# YOUR ASSIGNMENT
Except for the pictures, output the records in full and exactly.
━━━ RAW DATA
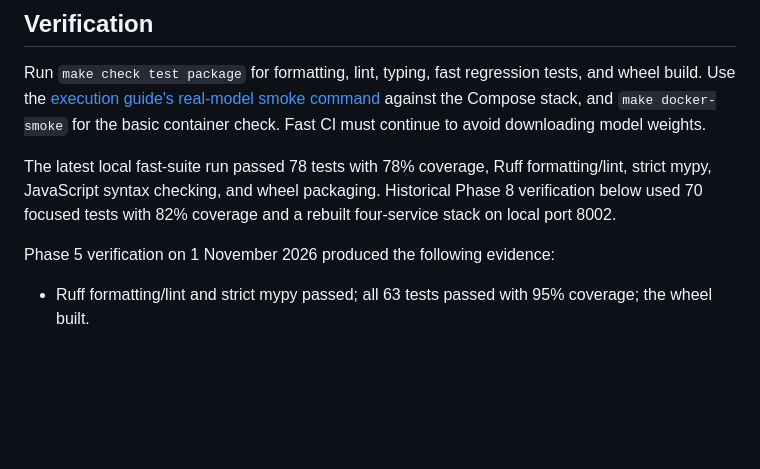
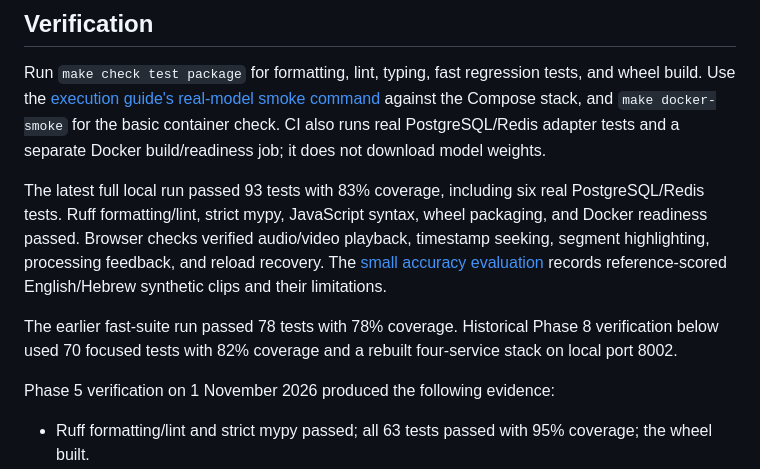
Before and after one commit to roi3132/TranscriptionModel, a Markdown page: docs/code-review.md, the part around the change. GitHub-like rendering; blank space fills up the shorter version.

```diff
--- a/docs/code-review.md
+++ b/docs/code-review.md
@@ -80,10 +80,16 @@ scaling remain later deployment options.
 Run `make check test package` for formatting, lint, typing, fast regression tests, and wheel build.
 Use the [execution guide's real-model smoke command](execution-instructions.md#run-real-model-smoke-tests)
 against the Compose stack, and `make docker-smoke`
-for the basic container check. Fast CI must continue to avoid downloading model weights.
+for the basic container check. CI also runs real PostgreSQL/Redis adapter tests and a separate
+Docker build/readiness job; it does not download model weights.
 
-The latest local fast-suite run passed 78 tests with 78% coverage, Ruff formatting/lint, strict
-mypy, JavaScript syntax checking, and wheel packaging. Historical Phase 8 verification below used
+The latest full local run passed 93 tests with 83% coverage, including six real PostgreSQL/Redis
+tests. Ruff formatting/lint, strict mypy, JavaScript syntax, wheel packaging, and Docker readiness
+passed. Browser checks verified audio/video playback, timestamp seeking, segment highlighting,
+processing feedback, and reload recovery. The [small accuracy evaluation](evaluation/README.md)
+records reference-scored English/Hebrew synthetic clips and their limitations.
+
+The earlier fast-suite run passed 78 tests with 78% coverage. Historical Phase 8 verification below used
 70 focused tests with 82% coverage and a rebuilt four-service stack on local port 8002.
 
 Phase 5 verification on 1 November 2026 produced the following evidence:
```
Also changed, not shown: README.md (+5 -3 lines), docs/images/transcription-playback.jpg (added), 2 other files.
━━━━━━
# WRITTEN SOLUTION
Before and after one commit to roi3132/TranscriptionModel, a Markdown page: docs/code-review.md, the part around the change. GitHub-like rendering; blank space fills up the shorter version.

```diff
--- a/docs/code-review.md
+++ b/docs/code-review.md
@@ -80,10 +80,16 @@ scaling remain later deployment options.
 Run `make check test package` for formatting, lint, typing, fast regression tests, and wheel build.
 Use the [execution guide's real-model smoke command](execution-instructions.md#run-real-model-smoke-tests)
 against the Compose stack, and `make docker-smoke`
-for the basic container check. Fast CI must continue to avoid downloading model weights.
+for the basic container check. CI also runs real PostgreSQL/Redis adapter tests and a separate
+Docker build/readiness job; it does not download model weights.
 
-The latest local fast-suite run passed 78 tests with 78% coverage, Ruff formatting/lint, strict
-mypy, JavaScript syntax checking, and wheel packaging. Historical Phase 8 verification below used
+The latest full local run passed 93 tests with 83% coverage, including six real PostgreSQL/Redis
+tests. Ruff formatting/lint, strict mypy, JavaScript syntax, wheel packaging, and Docker readiness
+passed. Browser checks verified audio/video playback, timestamp seeking, segment highlighting,
+processing feedback, and reload recovery. The [small accuracy evaluation](evaluation/README.md)
+records reference-scored English/Hebrew synthetic clips and their limitations.
+
+The earlier fast-suite run passed 78 tests with 78% coverage. Historical Phase 8 verification below used
 70 focused tests with 82% coverage and a rebuilt four-service stack on local port 8002.
 
 Phase 5 verification on 1 November 2026 produced the following evidence:
```
Also changed, not shown: README.md (+5 -3 lines), docs/images/transcription-playback.jpg (added), 2 other files.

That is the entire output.